We received advice on other ways of avoiding pests and diseases (encouragement of hedgehogs is highly recommended), the best time to water plants, storage of produce and fruit growing. Finally Nigel described the properties of the hazel, although the audience was a little doubtful about ever seeing any hazelnuts due to the prevalence of squirrels.
The 2012 Annual General Meeting was held on 24th May
The minutes of the previous AGM on 27th May 2010 were agreed to and apologies were received. The Chairman's report was read out, a copy of which follows later. The Treasurer also provided a report. All members of the Committee were re-elected and the officers remain in place.
Once the business of the AGM closed members were advised of a proposed visit to a garden in Hundon on Sunday 24th June and a members and guests only barbecue to be held in July. Speakers for the meetings were discussed and suggestions for future speakers were welcomed. Rob Elston provided us with information about the possible purchase of an apple press which could not only be used by the Gardening Club but could involve the local school and be used by village members.
We then considered the future of our annual show which is usually held in August. The 2012 Show will have the same format as that in previous years with classes in vegetables, fruit, cut flowers, container grown plants, flower arrangements, crafts, cookery and a children's section. Because some of the classes are very poorly supported we may consider a members only show which would be restricted to vegetables, fruit and flowers and which could take place during the September Gardening Club meeting. There were no disagreements or further comments made during the AGM.
Four members had been asked to form a "Gardeners' Question Time" panel and were put on the spot answering queries from members and looking at specimens of ailing plants. They were also asked to provide topical tips.
It was an extremely enjoyable evening and we were provided with wine and nibbles.
I am pleased to report another successful year for Ashdon Gardening Club both financially and socially.
We have had 6 speaker meetings kindly organised by Rob Elston ranging from Hostas and Container Plants to Self Sufficiency and Garden Design. I am assured by Rob that we shall have an equally eclectic selection in the forthcoming year.
We have enjoyed 2 social events – the Wine and Cheese party in January and the Barbeque in July. Thanks to Janet and Mike Elsey for organising the catering at tonight’s AGM and at the January Social, and thanks to all the committee for their help at both events.

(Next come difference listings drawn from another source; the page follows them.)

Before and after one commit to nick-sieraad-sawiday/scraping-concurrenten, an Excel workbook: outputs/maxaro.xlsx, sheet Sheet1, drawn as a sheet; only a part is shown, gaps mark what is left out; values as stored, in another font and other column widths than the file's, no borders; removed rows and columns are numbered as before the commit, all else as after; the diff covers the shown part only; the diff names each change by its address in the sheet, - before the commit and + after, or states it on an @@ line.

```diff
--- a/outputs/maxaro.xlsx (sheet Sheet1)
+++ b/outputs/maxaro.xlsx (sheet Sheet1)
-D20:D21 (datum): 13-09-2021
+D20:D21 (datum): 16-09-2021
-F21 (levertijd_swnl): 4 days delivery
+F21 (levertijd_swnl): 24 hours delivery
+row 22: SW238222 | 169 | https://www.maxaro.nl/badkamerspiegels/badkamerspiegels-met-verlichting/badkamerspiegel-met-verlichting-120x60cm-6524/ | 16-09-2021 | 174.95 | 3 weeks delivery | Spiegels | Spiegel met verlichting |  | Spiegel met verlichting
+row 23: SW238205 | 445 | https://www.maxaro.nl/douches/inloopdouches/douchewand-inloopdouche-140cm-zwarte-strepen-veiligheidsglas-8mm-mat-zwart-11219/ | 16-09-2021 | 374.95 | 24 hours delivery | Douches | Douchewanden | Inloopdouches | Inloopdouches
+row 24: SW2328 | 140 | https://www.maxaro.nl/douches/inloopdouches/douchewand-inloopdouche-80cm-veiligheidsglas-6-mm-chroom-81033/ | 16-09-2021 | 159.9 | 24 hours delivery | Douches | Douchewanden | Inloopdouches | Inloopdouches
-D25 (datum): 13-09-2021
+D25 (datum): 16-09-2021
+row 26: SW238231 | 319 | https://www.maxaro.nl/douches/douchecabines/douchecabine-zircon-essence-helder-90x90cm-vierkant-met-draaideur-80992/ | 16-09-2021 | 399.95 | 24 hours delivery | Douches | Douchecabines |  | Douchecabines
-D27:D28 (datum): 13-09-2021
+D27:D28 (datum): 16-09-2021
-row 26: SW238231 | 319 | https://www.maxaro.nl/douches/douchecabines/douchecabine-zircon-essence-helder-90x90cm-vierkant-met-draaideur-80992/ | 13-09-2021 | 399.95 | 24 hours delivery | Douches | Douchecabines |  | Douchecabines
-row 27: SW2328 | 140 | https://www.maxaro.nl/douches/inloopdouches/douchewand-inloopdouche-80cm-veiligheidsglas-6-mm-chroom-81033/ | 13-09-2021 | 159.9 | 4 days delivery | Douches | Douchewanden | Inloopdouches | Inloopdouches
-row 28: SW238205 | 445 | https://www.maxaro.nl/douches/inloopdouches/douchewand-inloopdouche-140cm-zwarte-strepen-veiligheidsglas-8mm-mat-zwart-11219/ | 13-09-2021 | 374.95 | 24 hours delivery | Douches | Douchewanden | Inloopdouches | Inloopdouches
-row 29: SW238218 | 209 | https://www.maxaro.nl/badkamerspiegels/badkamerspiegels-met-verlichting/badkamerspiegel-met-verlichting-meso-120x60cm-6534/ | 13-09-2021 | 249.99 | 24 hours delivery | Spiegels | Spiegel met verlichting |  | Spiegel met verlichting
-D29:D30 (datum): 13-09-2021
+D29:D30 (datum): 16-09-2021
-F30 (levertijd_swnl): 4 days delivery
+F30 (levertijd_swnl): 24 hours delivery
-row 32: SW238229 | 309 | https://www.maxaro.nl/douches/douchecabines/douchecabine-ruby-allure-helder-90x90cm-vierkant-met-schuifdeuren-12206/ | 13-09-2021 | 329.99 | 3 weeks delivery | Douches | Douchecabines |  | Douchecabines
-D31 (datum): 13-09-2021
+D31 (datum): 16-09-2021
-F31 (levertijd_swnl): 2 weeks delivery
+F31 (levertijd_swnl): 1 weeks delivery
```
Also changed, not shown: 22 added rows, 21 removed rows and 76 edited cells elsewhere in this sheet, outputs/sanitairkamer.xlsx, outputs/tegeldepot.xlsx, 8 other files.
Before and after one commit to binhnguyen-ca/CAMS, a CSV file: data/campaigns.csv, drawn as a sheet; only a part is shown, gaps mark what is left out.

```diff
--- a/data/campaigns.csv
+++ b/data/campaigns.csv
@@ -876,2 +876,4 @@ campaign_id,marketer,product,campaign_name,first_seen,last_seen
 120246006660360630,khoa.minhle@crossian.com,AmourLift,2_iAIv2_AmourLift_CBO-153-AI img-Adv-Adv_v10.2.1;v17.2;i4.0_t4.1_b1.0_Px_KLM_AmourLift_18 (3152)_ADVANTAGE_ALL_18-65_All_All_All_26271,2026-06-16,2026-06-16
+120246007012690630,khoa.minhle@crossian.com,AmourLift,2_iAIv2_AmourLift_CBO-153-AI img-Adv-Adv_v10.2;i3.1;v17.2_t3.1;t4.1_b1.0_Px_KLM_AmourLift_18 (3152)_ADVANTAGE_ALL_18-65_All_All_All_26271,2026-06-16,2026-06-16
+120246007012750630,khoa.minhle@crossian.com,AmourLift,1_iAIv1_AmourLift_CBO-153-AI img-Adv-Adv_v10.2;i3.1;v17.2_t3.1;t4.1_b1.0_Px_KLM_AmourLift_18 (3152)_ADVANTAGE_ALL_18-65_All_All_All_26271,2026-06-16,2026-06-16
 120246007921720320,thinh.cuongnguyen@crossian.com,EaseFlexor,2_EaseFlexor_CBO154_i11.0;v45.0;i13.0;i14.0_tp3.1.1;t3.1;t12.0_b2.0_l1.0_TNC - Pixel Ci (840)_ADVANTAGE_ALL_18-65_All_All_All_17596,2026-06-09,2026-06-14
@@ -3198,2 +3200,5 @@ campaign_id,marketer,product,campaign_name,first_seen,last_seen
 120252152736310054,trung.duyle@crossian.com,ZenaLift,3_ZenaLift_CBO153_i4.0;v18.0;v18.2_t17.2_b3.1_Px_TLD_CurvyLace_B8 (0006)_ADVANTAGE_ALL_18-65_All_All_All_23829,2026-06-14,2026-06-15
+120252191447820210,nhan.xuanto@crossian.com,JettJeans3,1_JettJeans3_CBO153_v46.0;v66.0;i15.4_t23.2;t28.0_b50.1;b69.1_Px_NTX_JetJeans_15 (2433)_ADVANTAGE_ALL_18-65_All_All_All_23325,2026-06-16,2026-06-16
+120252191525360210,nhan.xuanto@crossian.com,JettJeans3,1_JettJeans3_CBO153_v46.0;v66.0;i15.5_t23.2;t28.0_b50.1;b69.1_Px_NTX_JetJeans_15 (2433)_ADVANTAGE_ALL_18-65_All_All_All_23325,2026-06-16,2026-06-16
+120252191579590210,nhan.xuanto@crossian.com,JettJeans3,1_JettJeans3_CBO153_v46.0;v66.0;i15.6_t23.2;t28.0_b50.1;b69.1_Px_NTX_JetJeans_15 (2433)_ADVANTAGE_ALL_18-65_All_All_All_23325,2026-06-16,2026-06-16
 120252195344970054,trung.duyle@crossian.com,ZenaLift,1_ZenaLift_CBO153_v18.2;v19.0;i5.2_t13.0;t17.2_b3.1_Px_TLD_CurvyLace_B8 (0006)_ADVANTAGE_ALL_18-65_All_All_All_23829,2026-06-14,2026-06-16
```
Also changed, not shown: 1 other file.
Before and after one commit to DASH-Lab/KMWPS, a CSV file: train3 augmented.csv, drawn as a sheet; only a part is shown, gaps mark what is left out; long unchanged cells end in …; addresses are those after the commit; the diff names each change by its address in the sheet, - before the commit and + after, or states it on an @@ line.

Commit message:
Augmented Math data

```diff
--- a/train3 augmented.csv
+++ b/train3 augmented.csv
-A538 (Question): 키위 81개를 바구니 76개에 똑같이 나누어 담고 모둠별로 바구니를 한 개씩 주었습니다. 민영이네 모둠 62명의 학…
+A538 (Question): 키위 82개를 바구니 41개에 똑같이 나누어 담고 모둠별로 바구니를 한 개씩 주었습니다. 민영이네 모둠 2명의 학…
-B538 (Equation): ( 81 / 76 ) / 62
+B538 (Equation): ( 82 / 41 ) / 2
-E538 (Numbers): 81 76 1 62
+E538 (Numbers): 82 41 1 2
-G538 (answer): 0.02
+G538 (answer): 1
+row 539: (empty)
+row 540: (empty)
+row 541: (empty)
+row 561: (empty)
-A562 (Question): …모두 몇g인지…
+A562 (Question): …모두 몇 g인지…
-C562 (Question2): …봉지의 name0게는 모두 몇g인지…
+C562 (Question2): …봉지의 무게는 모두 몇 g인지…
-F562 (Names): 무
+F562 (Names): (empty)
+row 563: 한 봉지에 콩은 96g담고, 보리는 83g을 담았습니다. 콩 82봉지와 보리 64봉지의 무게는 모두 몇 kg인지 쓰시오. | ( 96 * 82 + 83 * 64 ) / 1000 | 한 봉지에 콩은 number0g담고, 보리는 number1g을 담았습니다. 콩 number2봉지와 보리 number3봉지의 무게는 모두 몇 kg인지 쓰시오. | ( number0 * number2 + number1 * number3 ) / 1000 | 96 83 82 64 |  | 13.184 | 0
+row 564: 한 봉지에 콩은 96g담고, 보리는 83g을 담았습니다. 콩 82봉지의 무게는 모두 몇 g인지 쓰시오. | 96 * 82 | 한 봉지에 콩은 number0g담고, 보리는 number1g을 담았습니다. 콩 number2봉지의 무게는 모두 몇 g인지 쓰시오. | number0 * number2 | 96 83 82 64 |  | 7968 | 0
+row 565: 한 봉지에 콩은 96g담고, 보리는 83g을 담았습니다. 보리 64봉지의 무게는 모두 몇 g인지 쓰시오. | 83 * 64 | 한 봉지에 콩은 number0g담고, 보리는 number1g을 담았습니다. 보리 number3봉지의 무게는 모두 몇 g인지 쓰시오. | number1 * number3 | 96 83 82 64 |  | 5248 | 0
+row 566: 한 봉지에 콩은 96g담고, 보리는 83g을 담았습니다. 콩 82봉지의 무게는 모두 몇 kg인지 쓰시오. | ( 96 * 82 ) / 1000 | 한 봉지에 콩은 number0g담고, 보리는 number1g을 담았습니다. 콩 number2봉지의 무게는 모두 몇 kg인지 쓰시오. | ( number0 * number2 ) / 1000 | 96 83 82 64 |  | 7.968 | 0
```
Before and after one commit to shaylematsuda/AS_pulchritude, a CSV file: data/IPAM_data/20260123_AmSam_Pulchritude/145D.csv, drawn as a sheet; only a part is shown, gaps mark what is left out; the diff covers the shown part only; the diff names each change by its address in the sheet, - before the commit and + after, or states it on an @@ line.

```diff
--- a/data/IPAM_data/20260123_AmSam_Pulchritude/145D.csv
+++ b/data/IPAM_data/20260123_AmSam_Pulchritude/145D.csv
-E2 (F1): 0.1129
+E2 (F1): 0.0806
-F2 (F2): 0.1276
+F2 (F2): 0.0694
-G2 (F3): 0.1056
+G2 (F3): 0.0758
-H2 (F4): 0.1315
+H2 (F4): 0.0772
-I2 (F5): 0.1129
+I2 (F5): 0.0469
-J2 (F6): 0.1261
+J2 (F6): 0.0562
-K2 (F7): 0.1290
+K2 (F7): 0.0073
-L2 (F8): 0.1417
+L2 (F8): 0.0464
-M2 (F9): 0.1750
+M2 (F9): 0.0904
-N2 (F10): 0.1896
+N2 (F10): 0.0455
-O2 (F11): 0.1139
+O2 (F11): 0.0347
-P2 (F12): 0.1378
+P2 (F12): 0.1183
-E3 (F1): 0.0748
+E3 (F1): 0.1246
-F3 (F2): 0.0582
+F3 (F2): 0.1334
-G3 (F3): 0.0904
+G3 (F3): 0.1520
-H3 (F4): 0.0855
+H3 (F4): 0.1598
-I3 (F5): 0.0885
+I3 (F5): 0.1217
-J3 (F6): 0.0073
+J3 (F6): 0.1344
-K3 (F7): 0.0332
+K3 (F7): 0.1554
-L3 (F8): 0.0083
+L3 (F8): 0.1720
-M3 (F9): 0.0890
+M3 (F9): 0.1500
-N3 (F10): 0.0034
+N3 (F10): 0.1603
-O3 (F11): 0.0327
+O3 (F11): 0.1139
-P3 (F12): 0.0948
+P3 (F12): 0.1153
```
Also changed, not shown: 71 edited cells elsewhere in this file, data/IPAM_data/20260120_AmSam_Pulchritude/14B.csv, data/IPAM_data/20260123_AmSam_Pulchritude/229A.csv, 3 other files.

There were 2 outside visits, one to a delightful house and garden near Dunmow the name of which I now cannot remember and a walk around Members gardens in the village. Thanks to Lisa, Hilary and other members of the committee for organising that.
The Plant sale was its usual success and thanks to all of you for your plants. It contributes a great deal to our finances as does the monthly raffle organised by Marion Wrigley.
The website run by Gillian Brooker continues to be a valuable tool in attracting and communicating with members so thank you Gillian and thank you also for your work on the Handbook.
This will be the last year that we organise the Ashdon Show so I would like to see a bumper crop of entries particularly in the members section for which we shall be distributing the plants this evening. Richard will talk about what we intend to do to replace the show later in the evening after the AGM.
Finally I would like to thank you all for your support during the year particularly as, when I came to write these notes, I realised I had missed half of the meetings and other members of the committee had stood in for me. My personal thanks to them.